> MATERIAL SHOWN
□ □ □

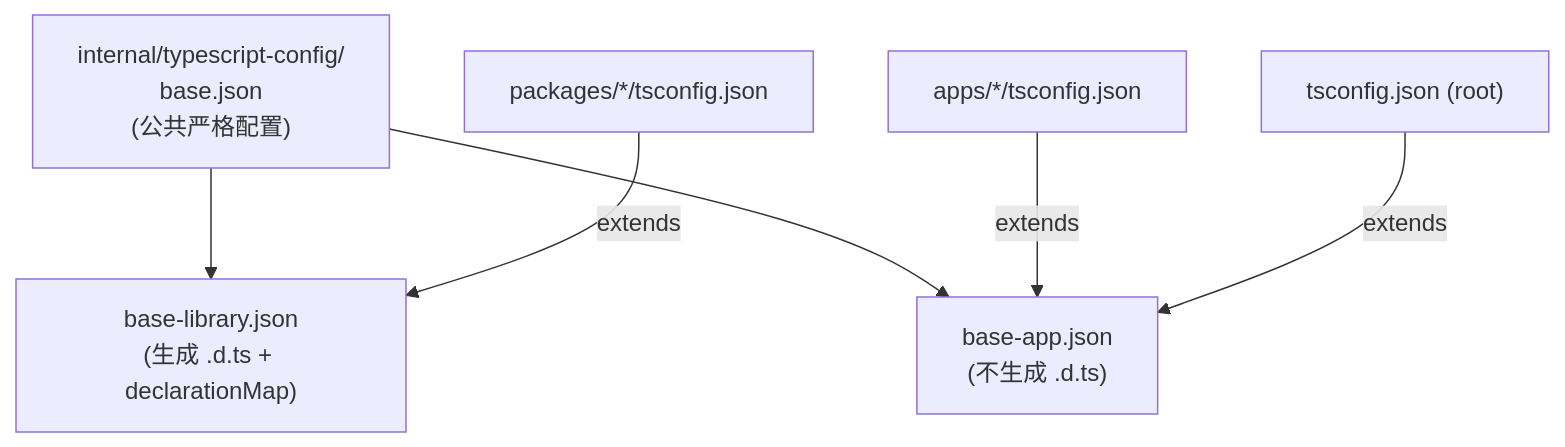
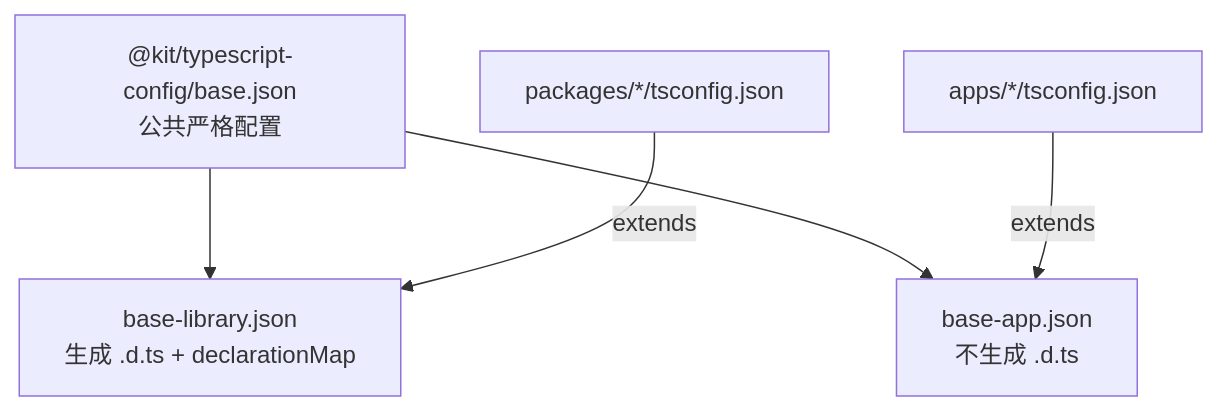
Diagram 13 of 18 in docs/guide/architecture.md (sunweijieMJ/aix), drawn with Mermaid before and after one commit. The commit also changed other lines of this file and 3 other files, not shown here.

First line of the commit message:
docs: 完善架构设计文档，优化 Mermaid 图表

````diff
--- a/docs/guide/architecture.md
+++ b/docs/guide/architecture.md
@@ -342,13 +649,12 @@
 ```mermaid
 graph TD
-    base["internal/typescript-config/<br/>base.json<br/>(公共严格配置)"]
-    lib["base-library.json<br/>(生成 .d.ts + declarationMap)"]
-    app["base-app.json<br/>(不生成 .d.ts)"]
+    base["@kit/typescript-config/base.json<br/>公共严格配置"]
+    lib["base-library.json<br/>生成 .d.ts + declarationMap"]
+    app["base-app.json<br/>不生成 .d.ts"]
 
     base --> lib
     base --> app
 
     pkg["packages/*/tsconfig.json"] -->|extends| lib
     appCfg["apps/*/tsconfig.json"] -->|extends| app
-    root["tsconfig.json (root)"] -->|extends| app
 ```
````
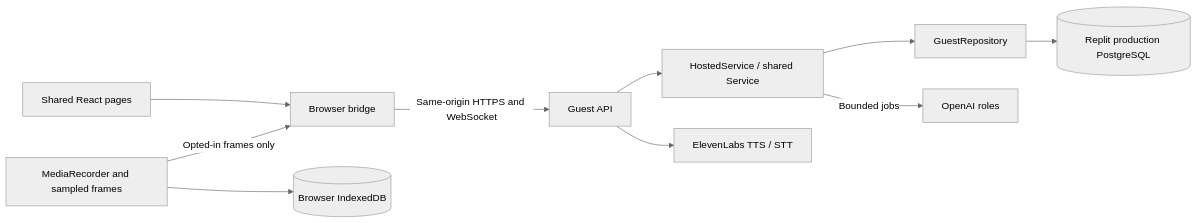
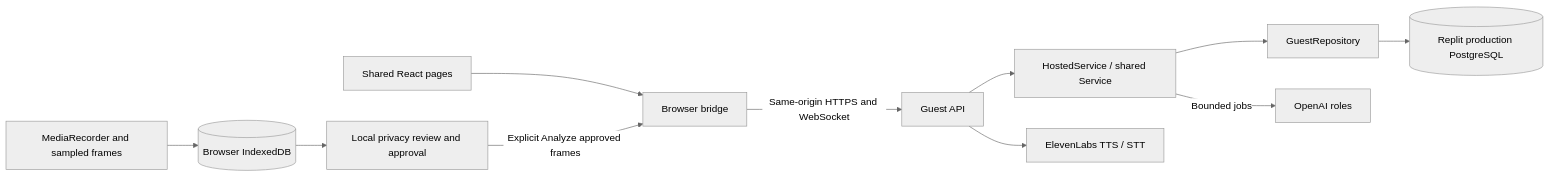
One commit to nsbarnett/hack-nation_eleven-labs changed the diagram in docs/REPLIT.md. Above: the diagram before and after it, drawn with Mermaid (neutral theme). The commit also changed other lines of this file and 44 other files, not shown here.

````diff
--- a/docs/REPLIT.md
+++ b/docs/REPLIT.md
@@ -28,12 +28,13 @@
 ```mermaid
 flowchart LR
     React[Shared React pages] --> Bridge[Browser bridge]
     Capture[MediaRecorder and sampled frames] --> IDB[(Browser IndexedDB)]
-    Capture -->|Opted-in frames only| Bridge
+    IDB --> Review[Local privacy review and approval]
+    Review -->|Explicit Analyze approved frames| Bridge
     Bridge -->|Same-origin HTTPS and WebSocket| Web[Guest API]
     Web --> Service[HostedService / shared Service]
     Service --> Repo[GuestRepository]
     Repo --> PG[(Replit production PostgreSQL)]
     Service -->|Bounded jobs| AI[OpenAI roles]
     Web --> Voice[ElevenLabs TTS / STT]
 ```
````
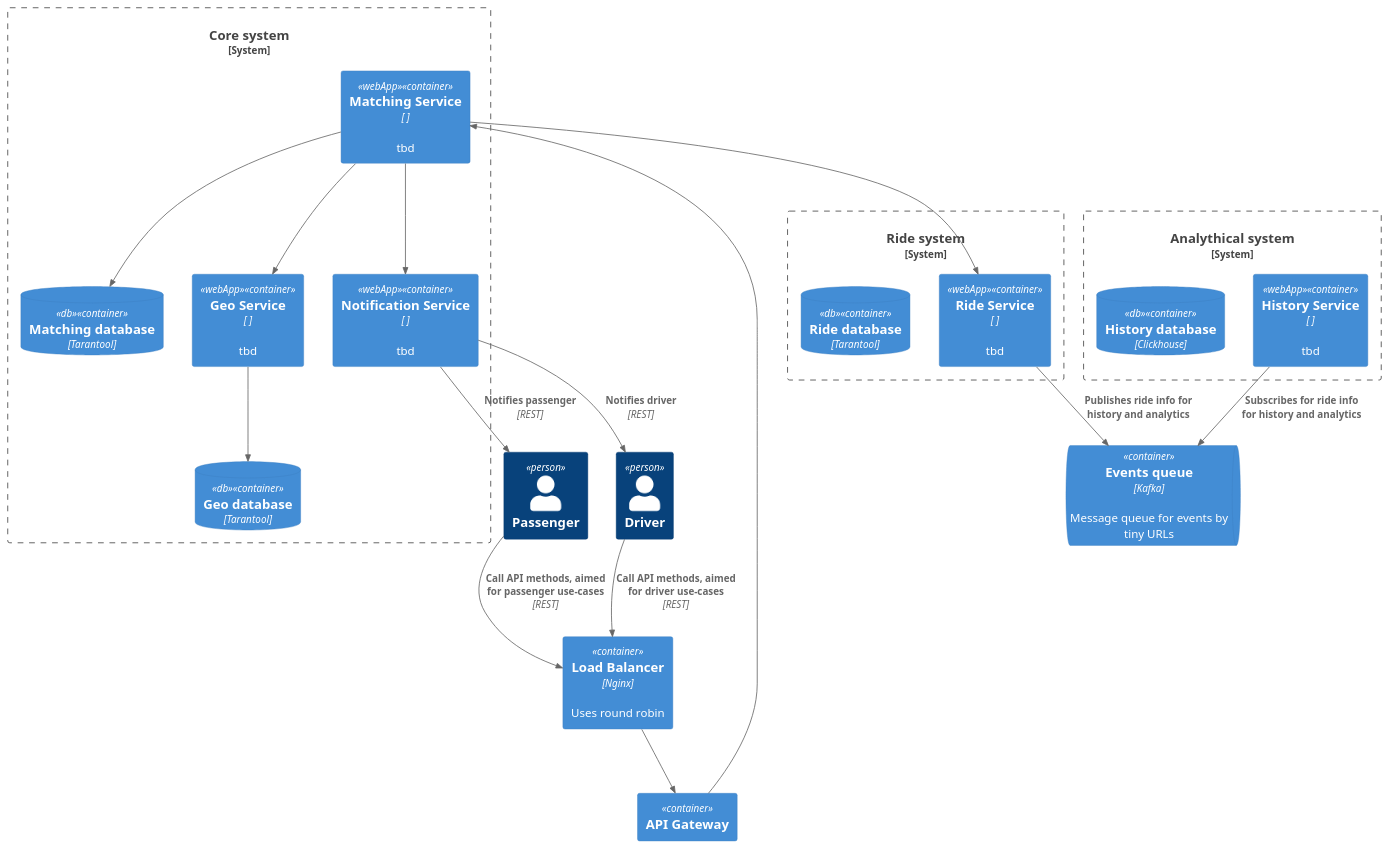
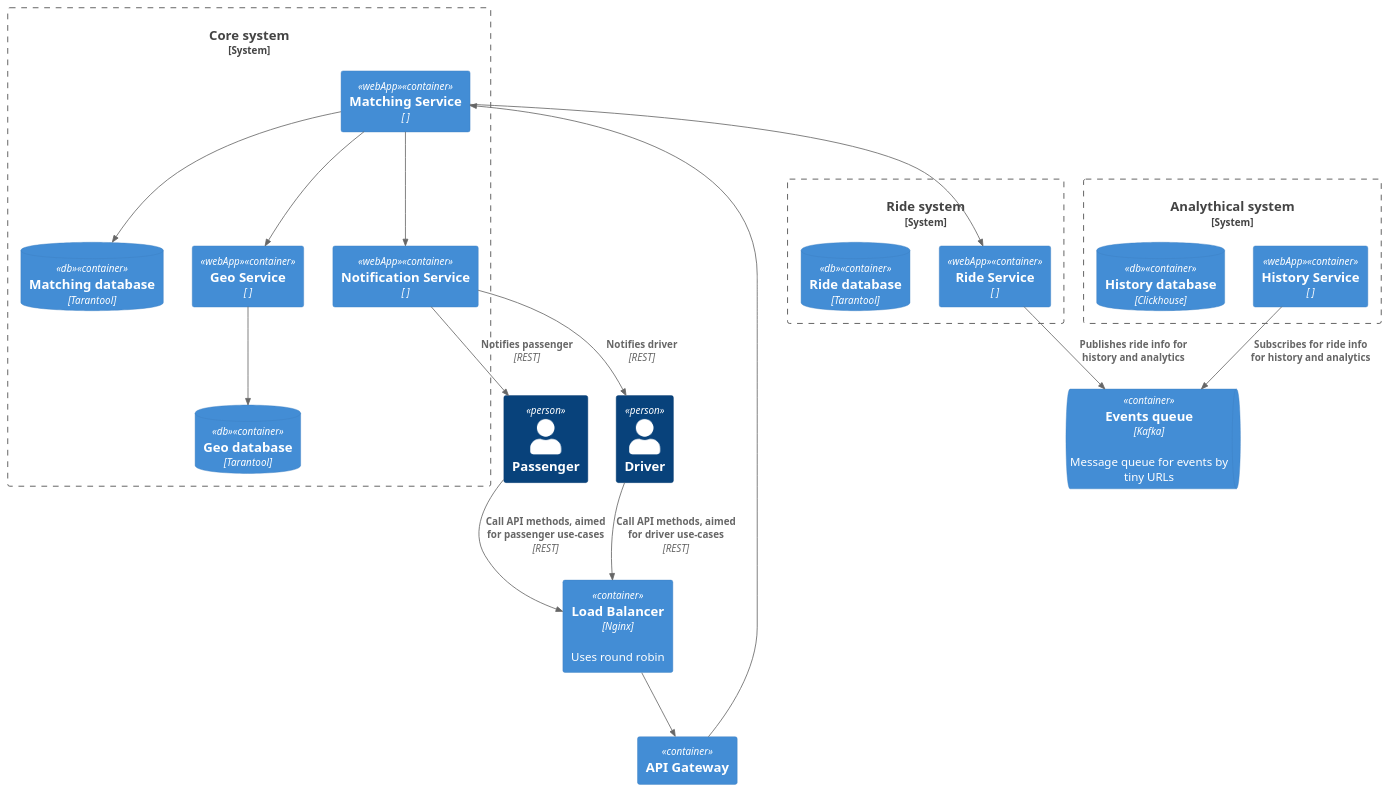
One commit to EugenePugin/Learning_System_Design_from_Vlad_Balun changed the diagram in Яндекс Такси/YTaxi_system_design.puml. Above: the diagram before and after it, drawn with PlantUML. The commit also changed 3 other files, not shown here.

```diff
--- a/Яндекс Такси/YTaxi_system_design.puml
+++ b/Яндекс Такси/YTaxi_system_design.puml
@@ -1,46 +1,46 @@
 @startuml
 !include https://raw.githubusercontent.com/plantuml-stdlib/C4-PlantUML/master/C4_Container.puml
 
 Person(passenger, "Passenger")
 Person(driver, "Driver")
 Container(loadBalancer, "Load Balancer", "Nginx", "Uses round robin")
 Container(apiGateway, "API Gateway", "", "")
 ContainerQueue(messageQueue, "Events queue", "Kafka", "Message queue for events by tiny URLs")
 
 System_Boundary(coreSystem, "Core system") {
-    Container(matchingService, "Matching Service", " ", "tbd", $tags="webApp")
+    Container(matchingService, "Matching Service", " ", "", $tags="webApp")
     ContainerDb(matchingDatabase, "Matching database", "Tarantool", "",  $tags="db")
-    Container(notificationService, "Notification Service", " ", "tbd", $tags="webApp")
-    Container(geoService, "Geo Service", " ", "tbd", $tags="webApp")
+    Container(notificationService, "Notification Service", " ", "", $tags="webApp")
+    Container(geoService, "Geo Service", " ", "", $tags="webApp")
     ContainerDb(geoDatabase, "Geo database", "Tarantool", "",  $tags="db")
 }
 
 System_Boundary(rideSystem, "Ride system") {
-    Container(rideService, "Ride Service", " ", "tbd", $tags="webApp")
+    Container(rideService, "Ride Service", " ", "", $tags="webApp")
     ContainerDb(rideDatabase, "Ride database", "Tarantool", "",  $tags="db")
 }
 
 System_Boundary(analyticalSystem, "Analythical system") {
-    Container(historyService, "History Service", " ", "tbd", $tags="webApp")
+    Container(historyService, "History Service", " ", "", $tags="webApp")
     ContainerDb(historyDatabase, "History database", "Clickhouse", "",  $tags="db")
 }
 
 Rel(passenger, loadBalancer, "Call API methods, aimed for passenger use-cases", "REST")
 Rel(driver, loadBalancer, "Call API methods, aimed for driver use-cases", "REST")
 
 Rel(loadBalancer, apiGateway, " ", "")
 Rel(apiGateway, matchingService, "", "")
 
 
 Rel(matchingService, matchingDatabase, "")
 Rel(matchingService, notificationService, "")
 Rel(matchingService, geoService, "")
 Rel(geoService, geoDatabase, "")
 Rel(notificationService, passenger, "Notifies passenger", "REST")
 Rel(notificationService, driver, "Notifies driver", "REST")
 Rel(matchingService, rideService, "")
 Rel(rideService, messageQueue, "Publishes ride info for history and analytics")
 Rel(historyService, messageQueue, "Subscribes for ride info for history and analytics")
 
 
 @enduml
```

□ □ □

Count of lines in the data above that contain the string "PlantUML": give this number and no other words.

> PROBLEM SOLUTION
2